Sir Walter Raleigh flourished in this and the preceding reign, and is by many people held in great veneration and respect. But as he was an enemy of the noble Essex, I have nothing to say in praise of him, and must refer all those who may wish to be acquainted with the particulars of his Life, to Mr Sheridan’s play of the Critic, where they will find many interesting Anecdotes as well of him as of his freind Sir Christopher Hatton. His Majesty was of that amiable disposition which inclines to Freindship, and in such points was possessed of a keener penetration in Discovering Merit than many other people. I once heard an excellent sharade on a Carpet, of which the subject I am now reminds me, and as I think it may afford my Readers some amusement to find it out, I shall here take the liberty of presenting it to them.
My first is what my second was to King James the 1st, and you tread on my whole.
The principal favourites of his Majesty were Car, who was afterwards created Earl of Somerset and whose name perhaps may have some share in the above-mentioned Sharade, and George Villiers afterwards Duke of Buckingham. On his Majesty’s death he was succeeded by his son Charles.
Charles the 1st

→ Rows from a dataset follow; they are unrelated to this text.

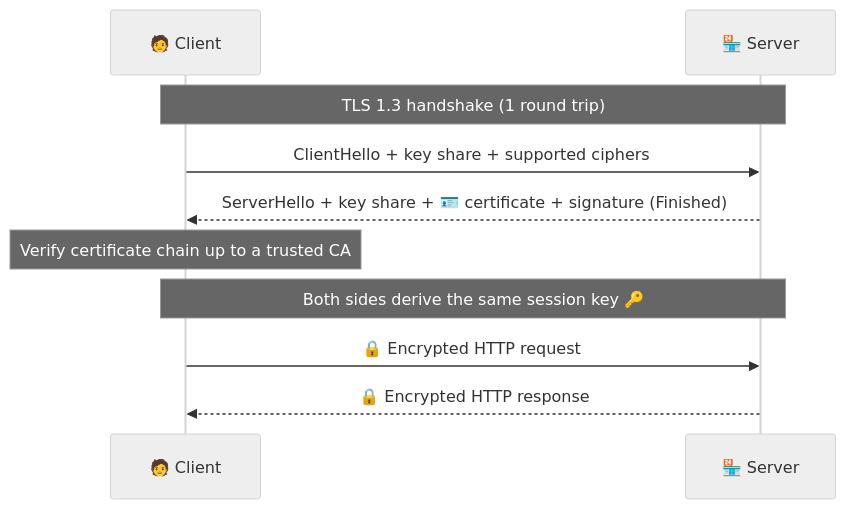
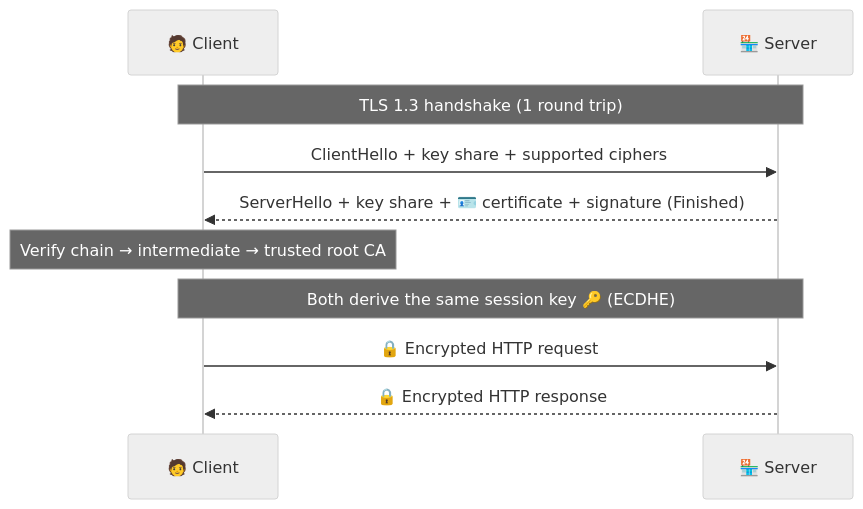
One commit to winnyboy5/System-Design-from-Atoms changed the diagram in phases/02-networking/013-https-and-tls.md. Above: the diagram before and after it, drawn with Mermaid (neutral theme). The commit also changed other lines of this file and 7 other files, not shown here.

````diff
--- a/phases/02-networking/013-https-and-tls.md
+++ b/phases/02-networking/013-https-and-tls.md
@@ -28,12 +42,12 @@
 ```mermaid
 sequenceDiagram
     participant C as 🧑 Client
     participant S as 🏪 Server
     Note over C,S: TLS 1.3 handshake (1 round trip)
     C->>S: ClientHello + key share + supported ciphers
     S-->>C: ServerHello + key share + 🪪 certificate + signature (Finished)
-    Note over C: Verify certificate chain up to a trusted CA
-    Note over C,S: Both sides derive the same session key 🔑
+    Note over C: Verify chain → intermediate → trusted root CA
+    Note over C,S: Both derive the same session key 🔑 (ECDHE)
     C->>S: 🔒 Encrypted HTTP request
     S-->>C: 🔒 Encrypted HTTP response
 ```
````
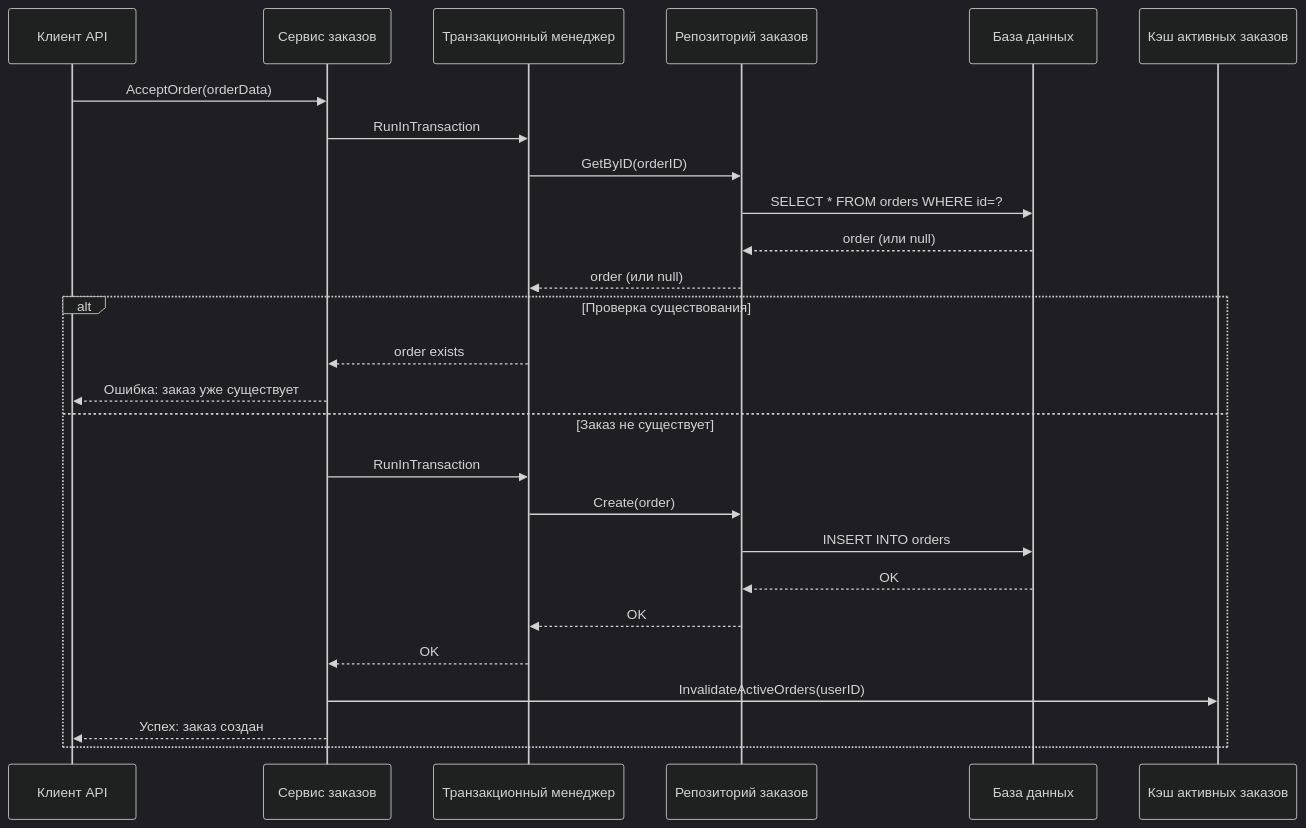
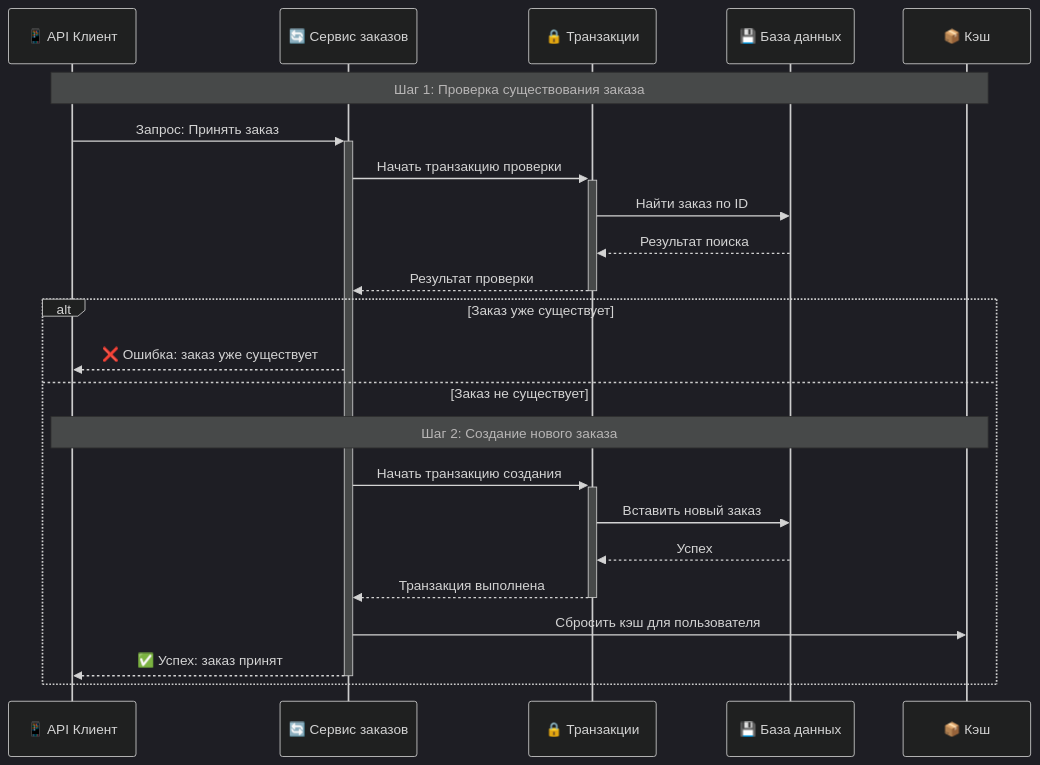
One commit to Gorney-Alex/QueueFightersGameWinForm changed the first of 4 diagrams in README.md. Above: the diagram before and after it, drawn with Mermaid (dark theme). The commit also changed other lines of this file, not shown here.

````diff
--- a/README.md
+++ b/README.md
@@ -15,30 +15,30 @@
 ```mermaid
 sequenceDiagram
-    participant Client as Клиент API
-    participant Service as Сервис заказов
-    participant TxManager as Транзакционный менеджер
-    participant Repo as Репозиторий заказов
-    participant DB as База данных
-    participant Cache as Кэш активных заказов
+    participant Client as 📱 API Клиент
+    participant Service as 🔄 Сервис заказов
+    participant TxManager as 🔒 Транзакции
+    participant DB as 💾 База данных
+    participant Cache as 📦 Кэш
 
-    Client->>Service: AcceptOrder(orderData)
-    Service->>TxManager: RunInTransaction
-    TxManager->>Repo: GetByID(orderID)
-    Repo->>DB: SELECT * FROM orders WHERE id=?
-    DB-->>Repo: order (или null)
-    Repo-->>TxManager: order (или null)
+    Note over Client,Cache: Шаг 1: Проверка существования заказа
     
-    alt Проверка существования
-        TxManager-->>Service: order exists
-        Service-->>Client: Ошибка: заказ уже существует
+    Client->>+Service: Запрос: Принять заказ
+    Service->>+TxManager: Начать транзакцию проверки
+    TxManager->>DB: Найти заказ по ID
+    DB-->>TxManager: Результат поиска
+    TxManager-->>-Service: Результат проверки
+    
+    alt Заказ уже существует
+        Service-->>Client: ❌ Ошибка: заказ уже существует
     else Заказ не существует
-        Service->>TxManager: RunInTransaction
-        TxManager->>Repo: Create(order)
-        Repo->>DB: INSERT INTO orders
-        DB-->>Repo: OK
-        Repo-->>TxManager: OK
-        TxManager-->>Service: OK
-        Service->>Cache: InvalidateActiveOrders(userID)
-        Service-->>Client: Успех: заказ создан
+        Note over Client,Cache: Шаг 2: Создание нового заказа
+        
+        Service->>+TxManager: Начать транзакцию создания
+        TxManager->>DB: Вставить новый заказ
+        DB-->>TxManager: Успех
+        TxManager-->>-Service: Транзакция выполнена
+        
+        Service->>Cache: Сбросить кэш для пользователя
+        Service-->>-Client: ✅ Успех: заказ принят
     end
 ```
````
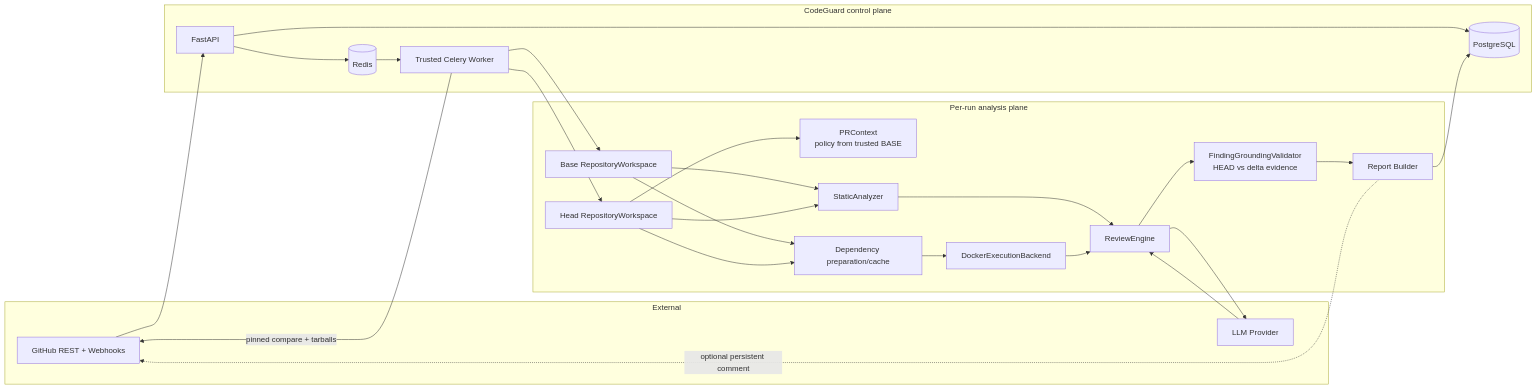
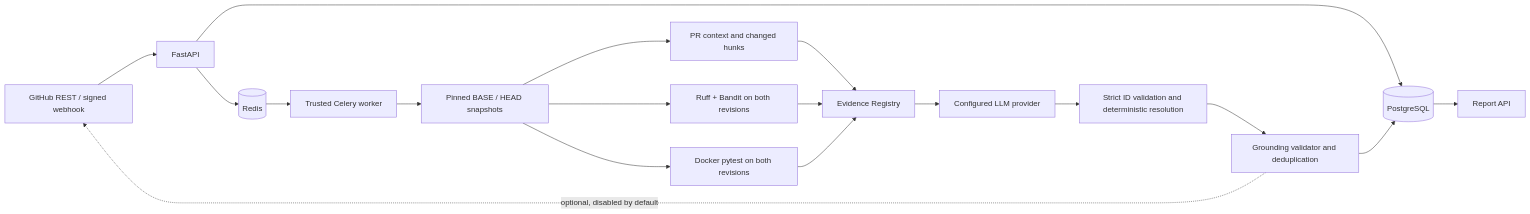
One commit to shuhanzhou01-stack/codeguard changed the first of 2 diagrams in ARCHITECTURE.md. Above: the diagram before and after it, drawn with Mermaid. The commit also changed other lines of this file and 9 other files, not shown here.

````diff
--- a/ARCHITECTURE.md
+++ b/ARCHITECTURE.md
@@ -5,41 +7,20 @@
 ```mermaid
 flowchart LR
-    subgraph External
-        GH[GitHub REST + Webhooks]
-        LP[LLM Provider]
-    end
-
-    subgraph ControlPlane[CodeGuard control plane]
-        API[FastAPI]
-        PG[(PostgreSQL)]
-        R[(Redis)]
-        CW[Trusted Celery Worker]
-    end
-
-    subgraph AnalysisPlane[Per-run analysis plane]
-        BW[Base RepositoryWorkspace]
-        HW[Head RepositoryWorkspace]
-        PC[PRContext\npolicy from trusted BASE]
-        ST[StaticAnalyzer]
-        DP[Dependency preparation/cache]
-        DBE[DockerExecutionBackend]
-        RE[ReviewEngine]
-        GR[FindingGroundingValidator\nHEAD vs delta evidence]
-        RB[Report Builder]
-    end
-
-    GH --> API
-    API --> PG
-    API --> R
-    R --> CW
-    CW -->|pinned compare + tarballs| GH
-    CW --> BW
-    CW --> HW --> PC
-    BW --> ST
-    HW --> ST --> RE
-    BW --> DP
-    HW --> DP --> DBE --> RE
-    RE --> LP --> RE
-    RE --> GR --> RB --> PG
-    RB -. optional persistent comment .-> GH
+    GH[GitHub REST / signed webhook] --> API[FastAPI]
+    API --> PG[(PostgreSQL)]
+    API --> R[(Redis)]
+    R --> CW[Trusted Celery worker]
+    CW --> SNAP[Pinned BASE / HEAD snapshots]
+    SNAP --> CTX[PR context and changed hunks]
+    SNAP --> SA[Ruff + Bandit on both revisions]
+    SNAP --> DX[Docker pytest on both revisions]
+    CTX --> ER[Evidence Registry]
+    SA --> ER
+    DX --> ER
+    ER --> LP[Configured LLM provider]
+    LP --> RS[Strict ID validation and deterministic resolution]
+    RS --> GR[Grounding validator and deduplication]
+    GR --> PG
+    PG --> OUT[Report API]
+    GR -. optional, disabled by default .-> GH
 ```
````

This amiable Monarch seems born to have suffered Misfortunes equal to those of his lovely Grandmother; Misfortunes which he could not deserve since he was her descendant. Never certainly were there before so many detestable Characters at one time in England as in this period of its History; Never were amiable Men so scarce. The number of them throughout the whole Kingdom amounting only to five, besides the inhabitants of Oxford who were always loyal to their King and faithful to his interests. The names of this noble five who never forgot the duty of the Subject, or swerved from their attachment to his Majesty, were as follows: The King himself, ever steadfast in his own support, Archbishop Laud, Earl of Strafford, Viscount Faulkland, and Duke of Ormond, who were scarcely less strenuous or zealous in the cause. While the Villains of the time would make too long a list to be written or read; I shall therefore content myself with mentioning the leaders of the Gang. Cromwell, Fairfax, Hampden, and Pym may be considered as the original Causers of all the disturbances, Distresses, and Civil Wars in which England for many years was embroiled. In this reign as well as in that of Elizabeth, I am obliged in spite of my attachment to the Scotch, to consider them as equally guilty with the generality of the English, since they dared to think differently from their Sovereign, to forget the Adoration which as Stuarts it was their Duty to pay them, to rebel against, dethrone and imprison the unfortunate Mary; to oppose, to deceive, and to sell the no less unfortunate Charles. The Events of this Monarch’s reign are too numerous for my pen, and inded the recital of any Events (except what I make myself) is uninteresting to me; my principal reason for undertaking the History of England being to prove the innocence of the Queen of Scotland, which I flatter myself with having effectually done, and to abuse Elizabeth, tho’ I am rather fearful of having fallen short in the latter part of my Scheme. As therefore it is not my intention to give any particular account of the distresses into which this King was involved through the misconduct and Cruelty of his Parliament, I shall satisfy myself with vindicating him from the Reproach of arbitrary and tyrannical Government with which he has often been charged. This, I feel, is not difficult to be done, for with one argument I am certain of satisfying every sensible and well disposed person whose opinions have been properly guided by a good Education—and this argument is that he was a Stuart.
Finis Saturday November 26th, 1791